A super nostalgic cruise and a very good one. It introduced us to up scale cruising as well.
Seven Seas Navigator Cruise Review to Alaska
14 Night Alaska (San Francisco To Vancouver)
Sail date: May 26, 2010
Ship: Seven Seas Navigator
Cabin type: Suite
Traveled as: Couple
Reviewed: 6 years ago
I say this cruise was "nostalgic" because that is exactly what it was for me, a 75 year Alaskan. More enjoyable than I imagined it would be. Born and raised in Alaska, when I was young my mother would take us out to visit kinfolks in the 48 states, Alaska was a territory then. We would always travel to Seattle, from Cordova, on Alaska Steamship Company. (That is until the airlines took over and Alaska Steam quit passenger service in 1954) When first getting on a cruise ship, the smells, odors and sounds harken me back to those early days of traveling to/from Alaska and of sailing throughout Alaska’s Panhandle.
On this cruise we began in San Francisco and ended in Vancouver B.C. got as far north as Valdez in Alaska's Prince William Sound (Note: we live in Anchorage now but I was born and raised at Cordova in Prince Willliam Sound), we visited 10 ports total, six in Alaska, two in Canada, one in Oregon, one in California. Plus, we did the Tracy Arm glacier and Hubbard Glacier on separate sea days only, where we stopped in front of the glaciers for hours.

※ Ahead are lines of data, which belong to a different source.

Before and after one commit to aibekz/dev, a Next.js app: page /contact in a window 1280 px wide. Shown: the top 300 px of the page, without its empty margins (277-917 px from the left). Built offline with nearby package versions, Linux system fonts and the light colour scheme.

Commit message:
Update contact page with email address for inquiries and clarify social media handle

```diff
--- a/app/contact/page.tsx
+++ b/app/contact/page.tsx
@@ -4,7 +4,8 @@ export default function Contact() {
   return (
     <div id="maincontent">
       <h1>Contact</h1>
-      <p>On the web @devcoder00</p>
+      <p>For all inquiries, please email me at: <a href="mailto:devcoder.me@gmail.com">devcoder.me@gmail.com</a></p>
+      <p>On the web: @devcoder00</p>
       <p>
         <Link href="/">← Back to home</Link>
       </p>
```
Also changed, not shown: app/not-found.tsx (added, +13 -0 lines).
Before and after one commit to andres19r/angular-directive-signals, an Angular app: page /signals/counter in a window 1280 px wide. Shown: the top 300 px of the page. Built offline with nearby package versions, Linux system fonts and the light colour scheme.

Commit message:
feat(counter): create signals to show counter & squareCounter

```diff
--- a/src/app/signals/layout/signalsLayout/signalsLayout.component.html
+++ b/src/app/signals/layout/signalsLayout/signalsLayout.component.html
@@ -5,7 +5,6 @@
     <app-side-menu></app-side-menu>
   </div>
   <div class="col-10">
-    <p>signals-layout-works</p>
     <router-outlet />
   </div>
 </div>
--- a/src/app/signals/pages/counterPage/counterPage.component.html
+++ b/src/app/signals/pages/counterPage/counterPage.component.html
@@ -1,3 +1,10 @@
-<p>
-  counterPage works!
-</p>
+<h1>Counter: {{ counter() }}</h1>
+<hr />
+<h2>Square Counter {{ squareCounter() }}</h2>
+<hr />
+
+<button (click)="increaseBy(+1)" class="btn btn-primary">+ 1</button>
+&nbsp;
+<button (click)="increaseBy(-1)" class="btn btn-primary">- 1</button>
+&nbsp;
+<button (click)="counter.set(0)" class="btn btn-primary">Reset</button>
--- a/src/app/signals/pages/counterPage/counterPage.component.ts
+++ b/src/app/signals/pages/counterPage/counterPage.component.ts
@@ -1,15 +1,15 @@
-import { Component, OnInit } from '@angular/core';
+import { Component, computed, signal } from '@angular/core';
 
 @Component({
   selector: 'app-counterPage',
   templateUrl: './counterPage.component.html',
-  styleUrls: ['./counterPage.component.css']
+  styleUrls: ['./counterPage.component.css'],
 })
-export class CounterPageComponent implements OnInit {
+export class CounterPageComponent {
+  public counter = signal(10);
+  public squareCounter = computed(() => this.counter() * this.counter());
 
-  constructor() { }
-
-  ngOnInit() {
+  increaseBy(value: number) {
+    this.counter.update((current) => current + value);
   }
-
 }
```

At the time of the cruise we were just shy of one year total on the high seas. Many of our cruises have been one month or more. We prefer smaller ships and exotic ports. Throughout this we have almost exclusively sailed on Princess and HAL. This was our first trip on one of the more high scale lines. We did really enjoy it, but doubt if we could have afforded it at regular rates. Including insurance and most everything we paid, $10,000. Normally it would have ran about $35,000-$40,000. Most shore excursions were free although there was an extra charge for a few of them.
The big pluses were: (1) The “staterooms” were super. Best by far we have experienced. (I call them “staterooms” as that is what they were called when I was a kid, Berlitz says the correct term is “cabin”, I disagree). The patio wasn't all that big though, we experienced better patios on both Princess and HAL where the cabin prices were much less.
(2) Sure nice to be not nickel and dimed like on HAL and Princess. Booze was included, most excursions were free, hardly any extra charges for anything.
(3) A week before we departed they upgraded us, for another $800. to “Butler Service” and a stateroom on the upper most highest class in their regular suite category. On the trip, the butler was great, but so was the room stewardess. For almost a grand a week, I wouldn't go the butler route or the higher category cabin again and that was at the super discounted rate. The suites on the Navigator are pretty much all the same, in my opinion. And that is, they are excellent.
The downsides were few:We did the no extra charge specialty restaurant, Prime 7, one time, you couldn't really get in very often as it was so popular, probably due to no extra charge. Hard to believe they had waiting lists, as we really thought the meal was not very good at all, and honestly, I am not normally very picky in that regard. Also, we didn't often care for those extra charge specialty restaurants until we tried HAL’s "Pinnacle".
Food and Dining
Service and Staff
Cabin / Stateroom
This was a two week cruise to Alaska, from San Fran to Vancouver Canada. Crossed the Gulf of Alaska twice, going as far north as Valdez in Prince William Sound. One week north and one week south. Different ports both going and coming. That is the way to cruise Alaska.
Ports of call
Icy Strait Point (Hoonah), Alaska Did not visit port